BRIEF: The whole of the data is to be duplicated precisely.

Change detection outputs
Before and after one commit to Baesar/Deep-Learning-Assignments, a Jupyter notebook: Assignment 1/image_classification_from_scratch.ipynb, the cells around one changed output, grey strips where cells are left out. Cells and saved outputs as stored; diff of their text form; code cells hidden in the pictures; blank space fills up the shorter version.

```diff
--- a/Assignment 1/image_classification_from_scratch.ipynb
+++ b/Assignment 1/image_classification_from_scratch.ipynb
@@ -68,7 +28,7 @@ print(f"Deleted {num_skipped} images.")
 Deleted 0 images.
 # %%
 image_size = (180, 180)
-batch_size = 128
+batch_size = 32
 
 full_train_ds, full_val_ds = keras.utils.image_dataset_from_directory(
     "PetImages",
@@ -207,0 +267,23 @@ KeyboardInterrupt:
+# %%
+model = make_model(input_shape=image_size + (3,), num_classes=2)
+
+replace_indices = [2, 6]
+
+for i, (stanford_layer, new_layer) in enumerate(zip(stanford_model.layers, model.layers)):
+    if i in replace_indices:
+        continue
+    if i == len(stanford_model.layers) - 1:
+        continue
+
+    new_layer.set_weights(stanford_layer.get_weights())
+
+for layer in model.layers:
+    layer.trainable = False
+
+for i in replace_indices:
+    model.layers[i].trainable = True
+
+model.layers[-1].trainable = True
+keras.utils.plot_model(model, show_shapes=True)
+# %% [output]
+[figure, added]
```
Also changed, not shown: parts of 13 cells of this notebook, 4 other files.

THE ANSWER:
Before and after one commit to Baesar/Deep-Learning-Assignments, a Jupyter notebook: Assignment 1/image_classification_from_scratch.ipynb, the cells around one changed output, grey strips where cells are left out. Cells and saved outputs as stored; diff of their text form; code cells hidden in the pictures; blank space fills up the shorter version.

```diff
--- a/Assignment 1/image_classification_from_scratch.ipynb
+++ b/Assignment 1/image_classification_from_scratch.ipynb
@@ -68,7 +28,7 @@ print(f"Deleted {num_skipped} images.")
 Deleted 0 images.
 # %%
 image_size = (180, 180)
-batch_size = 128
+batch_size = 32
 
 full_train_ds, full_val_ds = keras.utils.image_dataset_from_directory(
     "PetImages",
@@ -207,0 +267,23 @@ KeyboardInterrupt:
+# %%
+model = make_model(input_shape=image_size + (3,), num_classes=2)
+
+replace_indices = [2, 6]
+
+for i, (stanford_layer, new_layer) in enumerate(zip(stanford_model.layers, model.layers)):
+    if i in replace_indices:
+        continue
+    if i == len(stanford_model.layers) - 1:
+        continue
+
+    new_layer.set_weights(stanford_layer.get_weights())
+
+for layer in model.layers:
+    layer.trainable = False
+
+for i in replace_indices:
+    model.layers[i].trainable = True
+
+model.layers[-1].trainable = True
+keras.utils.plot_model(model, show_shapes=True)
+# %% [output]
+[figure, added]
```
Also changed, not shown: parts of 13 cells of this notebook, 4 other files.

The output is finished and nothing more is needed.